- Exercise objective -
Among the entries below, find every line that has "juggs" and pull it out.

- Task material -

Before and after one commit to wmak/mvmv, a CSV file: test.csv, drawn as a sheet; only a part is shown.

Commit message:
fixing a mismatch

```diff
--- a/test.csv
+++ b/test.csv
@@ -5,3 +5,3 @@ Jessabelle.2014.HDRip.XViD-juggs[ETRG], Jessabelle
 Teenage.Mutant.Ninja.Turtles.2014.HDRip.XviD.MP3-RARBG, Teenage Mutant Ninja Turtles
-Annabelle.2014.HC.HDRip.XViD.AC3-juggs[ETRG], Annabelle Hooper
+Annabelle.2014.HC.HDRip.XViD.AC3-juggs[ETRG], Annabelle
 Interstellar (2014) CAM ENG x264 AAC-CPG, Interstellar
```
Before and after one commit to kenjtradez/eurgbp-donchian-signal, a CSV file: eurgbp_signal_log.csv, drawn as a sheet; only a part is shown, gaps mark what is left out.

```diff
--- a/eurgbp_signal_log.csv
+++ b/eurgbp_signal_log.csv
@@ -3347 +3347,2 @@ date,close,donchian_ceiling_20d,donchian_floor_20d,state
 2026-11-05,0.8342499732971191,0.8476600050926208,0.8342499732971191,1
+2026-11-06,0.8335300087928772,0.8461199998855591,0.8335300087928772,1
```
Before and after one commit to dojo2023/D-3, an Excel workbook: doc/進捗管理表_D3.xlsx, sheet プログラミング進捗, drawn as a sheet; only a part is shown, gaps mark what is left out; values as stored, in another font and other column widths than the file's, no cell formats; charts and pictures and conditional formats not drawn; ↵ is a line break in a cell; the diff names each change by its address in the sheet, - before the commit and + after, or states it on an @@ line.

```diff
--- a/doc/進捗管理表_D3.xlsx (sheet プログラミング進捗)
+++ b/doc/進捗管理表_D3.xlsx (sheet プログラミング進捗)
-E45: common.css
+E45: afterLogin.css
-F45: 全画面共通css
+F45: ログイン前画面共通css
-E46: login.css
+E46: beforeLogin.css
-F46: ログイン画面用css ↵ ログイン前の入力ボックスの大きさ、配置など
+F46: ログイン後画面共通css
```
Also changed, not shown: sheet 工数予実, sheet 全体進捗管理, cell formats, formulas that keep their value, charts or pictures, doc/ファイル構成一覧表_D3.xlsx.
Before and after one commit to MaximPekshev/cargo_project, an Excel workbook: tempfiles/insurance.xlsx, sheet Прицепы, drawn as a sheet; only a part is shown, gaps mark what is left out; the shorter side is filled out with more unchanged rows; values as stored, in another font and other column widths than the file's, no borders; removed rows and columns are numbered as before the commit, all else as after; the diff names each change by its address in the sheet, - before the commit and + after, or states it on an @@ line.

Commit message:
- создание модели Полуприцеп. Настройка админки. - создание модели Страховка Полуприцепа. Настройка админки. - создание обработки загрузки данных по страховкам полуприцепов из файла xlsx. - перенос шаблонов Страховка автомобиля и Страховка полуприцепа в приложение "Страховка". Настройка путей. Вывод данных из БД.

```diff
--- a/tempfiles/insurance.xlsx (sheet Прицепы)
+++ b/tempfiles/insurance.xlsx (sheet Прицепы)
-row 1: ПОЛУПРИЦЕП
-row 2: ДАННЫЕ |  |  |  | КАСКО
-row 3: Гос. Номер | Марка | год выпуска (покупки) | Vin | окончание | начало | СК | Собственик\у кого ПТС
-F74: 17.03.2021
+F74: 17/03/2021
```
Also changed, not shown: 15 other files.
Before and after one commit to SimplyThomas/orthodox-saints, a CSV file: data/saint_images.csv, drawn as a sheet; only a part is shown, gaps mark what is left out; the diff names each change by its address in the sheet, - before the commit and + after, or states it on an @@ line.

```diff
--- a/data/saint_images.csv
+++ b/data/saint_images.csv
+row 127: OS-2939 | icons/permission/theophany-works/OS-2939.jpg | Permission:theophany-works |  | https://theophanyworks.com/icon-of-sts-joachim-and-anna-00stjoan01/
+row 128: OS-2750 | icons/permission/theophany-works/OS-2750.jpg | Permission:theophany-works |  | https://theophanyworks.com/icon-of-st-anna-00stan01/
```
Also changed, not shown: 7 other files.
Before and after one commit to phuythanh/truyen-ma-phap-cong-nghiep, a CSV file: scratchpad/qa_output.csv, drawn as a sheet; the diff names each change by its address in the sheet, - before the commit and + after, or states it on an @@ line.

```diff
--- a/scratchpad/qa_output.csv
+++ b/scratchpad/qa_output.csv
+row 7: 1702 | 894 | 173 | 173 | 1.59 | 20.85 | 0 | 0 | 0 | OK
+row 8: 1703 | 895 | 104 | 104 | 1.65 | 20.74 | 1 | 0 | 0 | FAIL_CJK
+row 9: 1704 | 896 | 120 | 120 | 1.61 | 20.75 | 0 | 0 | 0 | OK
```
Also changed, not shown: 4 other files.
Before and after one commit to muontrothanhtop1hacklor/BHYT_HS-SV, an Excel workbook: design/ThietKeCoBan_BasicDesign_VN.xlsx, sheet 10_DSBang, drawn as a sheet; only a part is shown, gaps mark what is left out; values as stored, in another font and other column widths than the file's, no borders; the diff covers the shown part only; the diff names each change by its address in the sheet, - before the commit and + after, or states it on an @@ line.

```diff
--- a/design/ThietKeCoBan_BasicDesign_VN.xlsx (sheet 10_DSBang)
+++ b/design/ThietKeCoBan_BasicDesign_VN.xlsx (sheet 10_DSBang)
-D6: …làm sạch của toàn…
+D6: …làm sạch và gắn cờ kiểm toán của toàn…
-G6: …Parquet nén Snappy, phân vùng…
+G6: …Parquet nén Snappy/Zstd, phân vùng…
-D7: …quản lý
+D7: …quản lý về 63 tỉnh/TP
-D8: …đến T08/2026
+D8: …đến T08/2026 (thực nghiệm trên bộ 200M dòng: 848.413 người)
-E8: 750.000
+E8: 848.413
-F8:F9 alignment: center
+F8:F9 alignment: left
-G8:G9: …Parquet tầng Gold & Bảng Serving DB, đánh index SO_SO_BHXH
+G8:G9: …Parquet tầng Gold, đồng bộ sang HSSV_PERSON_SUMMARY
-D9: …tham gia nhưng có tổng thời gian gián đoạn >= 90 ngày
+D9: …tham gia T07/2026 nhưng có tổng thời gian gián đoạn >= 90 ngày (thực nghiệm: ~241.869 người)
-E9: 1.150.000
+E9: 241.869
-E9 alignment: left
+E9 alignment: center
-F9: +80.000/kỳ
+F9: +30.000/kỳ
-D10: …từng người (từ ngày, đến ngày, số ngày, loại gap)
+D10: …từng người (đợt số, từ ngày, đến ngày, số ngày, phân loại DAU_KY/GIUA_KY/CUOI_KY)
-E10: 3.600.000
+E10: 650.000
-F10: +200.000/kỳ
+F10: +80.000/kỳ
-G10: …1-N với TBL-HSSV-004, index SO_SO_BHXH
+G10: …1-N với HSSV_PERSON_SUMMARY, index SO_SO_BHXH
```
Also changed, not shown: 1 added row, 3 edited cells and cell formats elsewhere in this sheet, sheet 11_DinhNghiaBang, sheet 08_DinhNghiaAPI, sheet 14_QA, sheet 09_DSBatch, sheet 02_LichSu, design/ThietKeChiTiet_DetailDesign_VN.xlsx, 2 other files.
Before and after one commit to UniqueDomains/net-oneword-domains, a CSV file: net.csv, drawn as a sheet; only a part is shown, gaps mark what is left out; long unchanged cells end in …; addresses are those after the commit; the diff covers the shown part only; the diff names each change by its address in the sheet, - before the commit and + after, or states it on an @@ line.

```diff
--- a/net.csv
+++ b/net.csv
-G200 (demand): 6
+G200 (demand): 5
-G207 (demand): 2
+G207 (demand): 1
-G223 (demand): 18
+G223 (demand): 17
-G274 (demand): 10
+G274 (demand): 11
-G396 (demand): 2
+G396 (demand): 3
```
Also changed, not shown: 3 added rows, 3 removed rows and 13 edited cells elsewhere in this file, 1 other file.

- Completed exercise -
@@ -5,3 +5,3 @@ Jessabelle.2014.HDRip.XViD-juggs[ETRG], Jessabelle
-Annabelle.2014.HC.HDRip.XViD.AC3-juggs[ETRG], Annabelle Hooper
+Annabelle.2014.HC.HDRip.XViD.AC3-juggs[ETRG], Annabelle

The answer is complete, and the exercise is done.